One of the influential supporting characters who’s depicted in Villeneuve’s version of “Dune” is Gaius Helen Mohiam (played by Charlotte Rampling), a Bene Gesserit reverend mother and the emperor’s truthsayer. She has one of the most memorable scenes in “Dune” when she gives Paul a pain endurance test that further proves that Paul is no ordinary human being. Dr. Wellington Yueh (played by Chang Chen) is a Suk doctor for House Antreides, and he plays a pivotal role in the story.

Chalamet’s portrayal of Paul is someone who can be introspective yet impulsive. He skillfully portrays a young adult who’s at the stage in his life where he wants to prove his independent identity yet still seeks his parents’ approval. Momoa is also a standout in the film for giving more humanity to a role that could’ve been just a stereotypical warrior type. Ferguson also does well in her performance as the strong-willed Jessica.

But make no mistake: “Dune” is not going to win any major awards for the movie’s acting.

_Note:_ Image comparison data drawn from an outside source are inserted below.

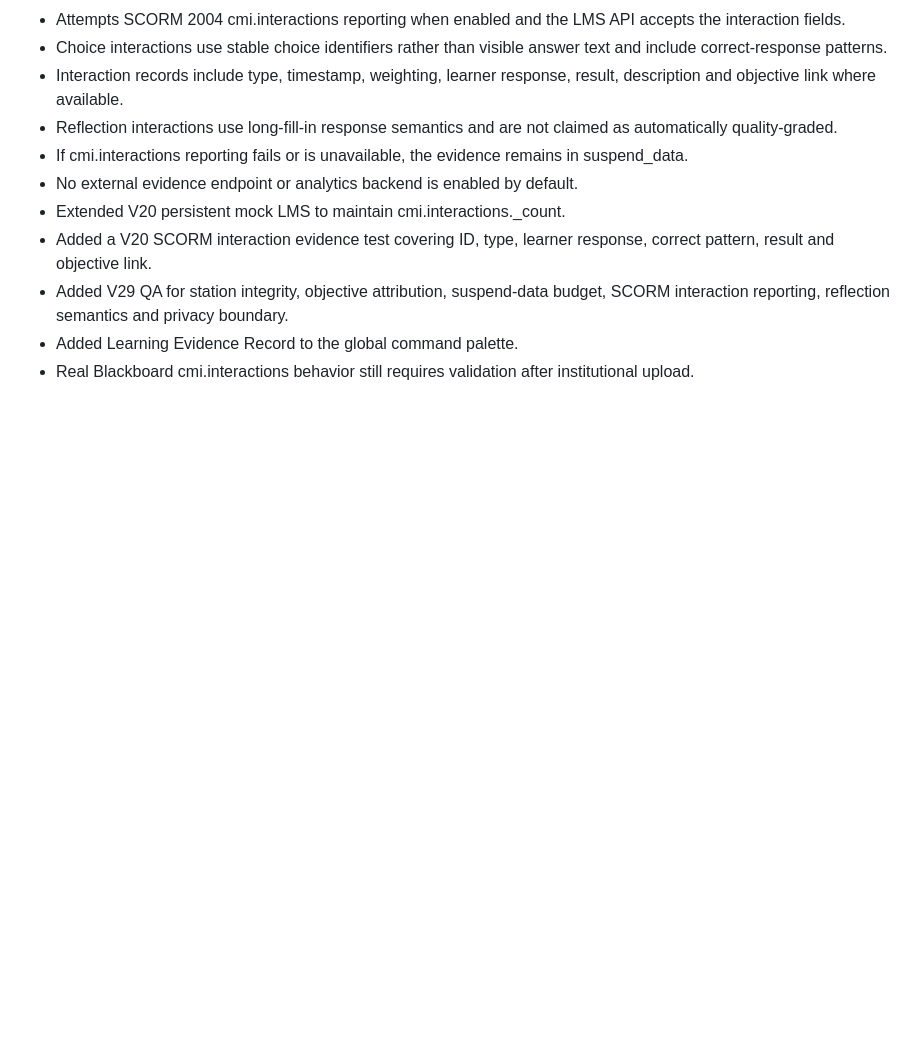
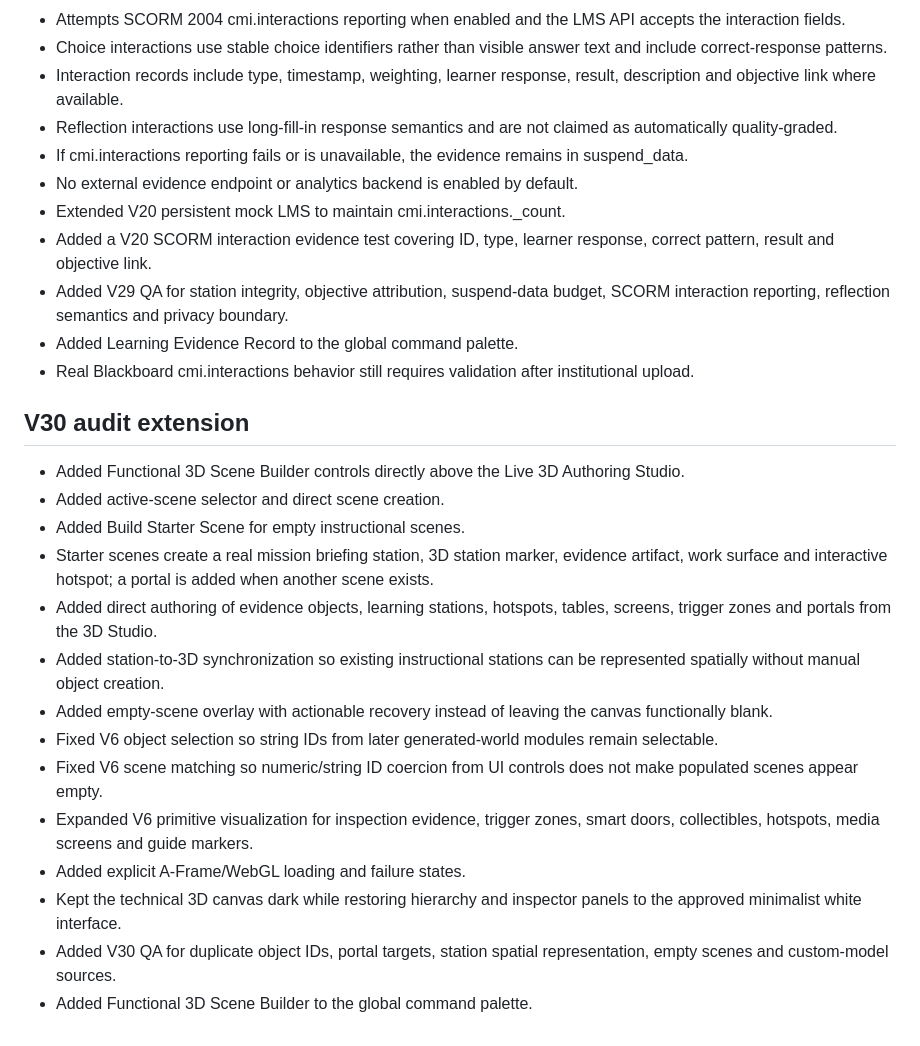
Before and after one commit to eagarcia77/VR-Classroom-Studio, a Markdown page: AUDIT_REPORT.md, the part around the change. Drawn GitHub-style; blank space fills up the shorter version.

Commit message:
Extend production audit report for V30

```diff
--- a/AUDIT_REPORT.md
+++ b/AUDIT_REPORT.md
@@ -387,3 +387,20 @@ Repository: https://github.com/eagarcia77/VR-Classroom-Studio
 - Added V29 QA for station integrity, objective attribution, suspend-data budget, SCORM interaction reporting, reflection semantics and privacy boundary.
 - Added Learning Evidence Record to the global command palette.
 - Real Blackboard cmi.interactions behavior still requires validation after institutional upload.
+
+
+## V30 audit extension
+- Added Functional 3D Scene Builder controls directly above the Live 3D Authoring Studio.
+- Added active-scene selector and direct scene creation.
+- Added Build Starter Scene for empty instructional scenes.
+- Starter scenes create a real mission briefing station, 3D station marker, evidence artifact, work surface and interactive hotspot; a portal is added when another scene exists.
+- Added direct authoring of evidence objects, learning stations, hotspots, tables, screens, trigger zones and portals from the 3D Studio.
+- Added station-to-3D synchronization so existing instructional stations can be represented spatially without manual object creation.
+- Added empty-scene overlay with actionable recovery instead of leaving the canvas functionally blank.
+- Fixed V6 object selection so string IDs from later generated-world modules remain selectable.
+- Fixed V6 scene matching so numeric/string ID coercion from UI controls does not make populated scenes appear empty.
+- Expanded V6 primitive visualization for inspection evidence, trigger zones, smart doors, collectibles, hotspots, media screens and guide markers.
+- Added explicit A-Frame/WebGL loading and failure states.
+- Kept the technical 3D canvas dark while restoring hierarchy and inspector panels to the approved minimalist white interface.
+- Added V30 QA for duplicate object IDs, portal targets, station spatial representation, empty scenes and custom-model sources.
+- Added Functional 3D Scene Builder to the global command palette.
```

Before being released in theaters and on HBO Max, “Dune” made the rounds with premieres at several prestigious film festivals, including the Venice International Film Festival, the Toronto International Film Festival and the New York Film Festival. This festival run is in indication that the filmmakers want this version of “Dune” to be a cut above a typical blockbuster sci-fi movie. “Dune” excels more in its technical aspects rather than in the movie’s acting performances or screenplay.

“Dune” has the type of fight scenes and musical score (by Hans Zimmer) that one can expect of an action film of this high caliber. But even with a movie that’s rich with characters who are heroes, villains and everything in between, it’s enough to say that the sandworms really steal scenes and are what people will remember most about this version of “Dune.” The overall visual effects and a reverence for the “Dune” novel as the source material are truly what make this version of “Dune” an iconic sci-fi movie.

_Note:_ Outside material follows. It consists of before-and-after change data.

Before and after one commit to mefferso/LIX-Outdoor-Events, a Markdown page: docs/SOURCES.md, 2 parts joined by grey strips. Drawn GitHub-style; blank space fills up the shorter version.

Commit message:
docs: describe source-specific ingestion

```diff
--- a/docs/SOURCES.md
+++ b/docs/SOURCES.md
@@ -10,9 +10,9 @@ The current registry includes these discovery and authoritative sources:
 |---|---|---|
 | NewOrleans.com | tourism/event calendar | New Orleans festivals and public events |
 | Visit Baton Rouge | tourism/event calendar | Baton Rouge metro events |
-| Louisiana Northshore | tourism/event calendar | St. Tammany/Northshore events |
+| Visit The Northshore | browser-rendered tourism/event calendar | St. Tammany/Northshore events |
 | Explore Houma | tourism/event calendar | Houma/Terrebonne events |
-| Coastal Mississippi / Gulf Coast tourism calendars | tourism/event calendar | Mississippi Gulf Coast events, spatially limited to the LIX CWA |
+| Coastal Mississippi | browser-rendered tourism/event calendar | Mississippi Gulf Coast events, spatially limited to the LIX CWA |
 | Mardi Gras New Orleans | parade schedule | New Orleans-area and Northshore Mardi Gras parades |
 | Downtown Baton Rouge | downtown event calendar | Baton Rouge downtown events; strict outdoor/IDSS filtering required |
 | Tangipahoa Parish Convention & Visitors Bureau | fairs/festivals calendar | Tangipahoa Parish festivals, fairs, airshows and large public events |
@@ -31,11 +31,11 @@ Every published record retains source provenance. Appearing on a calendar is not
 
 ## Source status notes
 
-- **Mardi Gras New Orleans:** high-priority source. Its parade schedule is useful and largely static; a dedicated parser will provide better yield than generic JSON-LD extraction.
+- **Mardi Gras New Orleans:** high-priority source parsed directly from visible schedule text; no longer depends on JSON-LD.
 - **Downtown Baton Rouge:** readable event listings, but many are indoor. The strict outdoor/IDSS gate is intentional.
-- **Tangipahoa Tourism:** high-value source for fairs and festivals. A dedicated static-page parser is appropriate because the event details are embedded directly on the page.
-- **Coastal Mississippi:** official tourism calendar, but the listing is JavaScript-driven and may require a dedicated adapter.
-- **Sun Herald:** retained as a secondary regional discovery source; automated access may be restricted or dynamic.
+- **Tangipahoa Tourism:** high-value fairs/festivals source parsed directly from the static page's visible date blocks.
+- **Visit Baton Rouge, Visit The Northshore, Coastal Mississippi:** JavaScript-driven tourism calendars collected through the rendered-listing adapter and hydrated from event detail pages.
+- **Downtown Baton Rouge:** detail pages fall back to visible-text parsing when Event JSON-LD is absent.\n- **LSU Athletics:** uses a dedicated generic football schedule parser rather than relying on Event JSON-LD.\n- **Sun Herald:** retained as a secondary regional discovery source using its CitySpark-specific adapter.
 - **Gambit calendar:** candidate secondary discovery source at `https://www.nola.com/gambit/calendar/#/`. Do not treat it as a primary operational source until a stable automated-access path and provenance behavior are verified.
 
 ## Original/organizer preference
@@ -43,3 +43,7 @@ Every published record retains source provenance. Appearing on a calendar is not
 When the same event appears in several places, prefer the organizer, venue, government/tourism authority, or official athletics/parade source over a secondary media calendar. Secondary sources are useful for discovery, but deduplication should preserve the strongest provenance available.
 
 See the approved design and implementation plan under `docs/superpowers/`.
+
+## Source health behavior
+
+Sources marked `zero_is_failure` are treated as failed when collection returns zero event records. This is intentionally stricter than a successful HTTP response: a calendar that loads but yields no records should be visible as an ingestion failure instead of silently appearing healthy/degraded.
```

Warner Bros. Pictures released “Dune” in U.S. cinemas and on HBO Max on October 21, 2021, a day earlier than the announced U.S. release date of October 22, 2021. The movie was released in various other countries, beginning in September 2021.

Review: ‘Helmut Newton: The Bad and the Beautiful,’ starring Helmut Newton, Charlotte Rampling, Isabella Rossellini, Grace Jones, Anna Wintour, Hanna Schygulla and Claudia Schiffer

July 28, 2020

by Carla Hay

Helmut Newton in “Helmut Newton: The Bad and the Beautiful” (Photo courtesy of Helmut Newton Foundation)

“Helmut Newton: The Bad and the Beautiful”

Directed by Gero Von Boehm

Culture Representation: This documentary about famed German fashion photographer Helmut Newton interviews a nearly all-white, predominantly European group of people who were his business associates or close confidants.

Culture Clash: People often debate if some of Newton’s photos are “edgy” or “offensive,” and he was frequently accused of being sexist and misogynistic.

Culture Audience: “Helmut Newton: The Bad and the Beautiful” will appeal primarily to people interested in fashion photography from the late 20th century.

A 1978 photo by Helmut Newton in “Helmut Newton: The Bad and the Beautiful” (Photo courtesy of Helmut Newton Foundation)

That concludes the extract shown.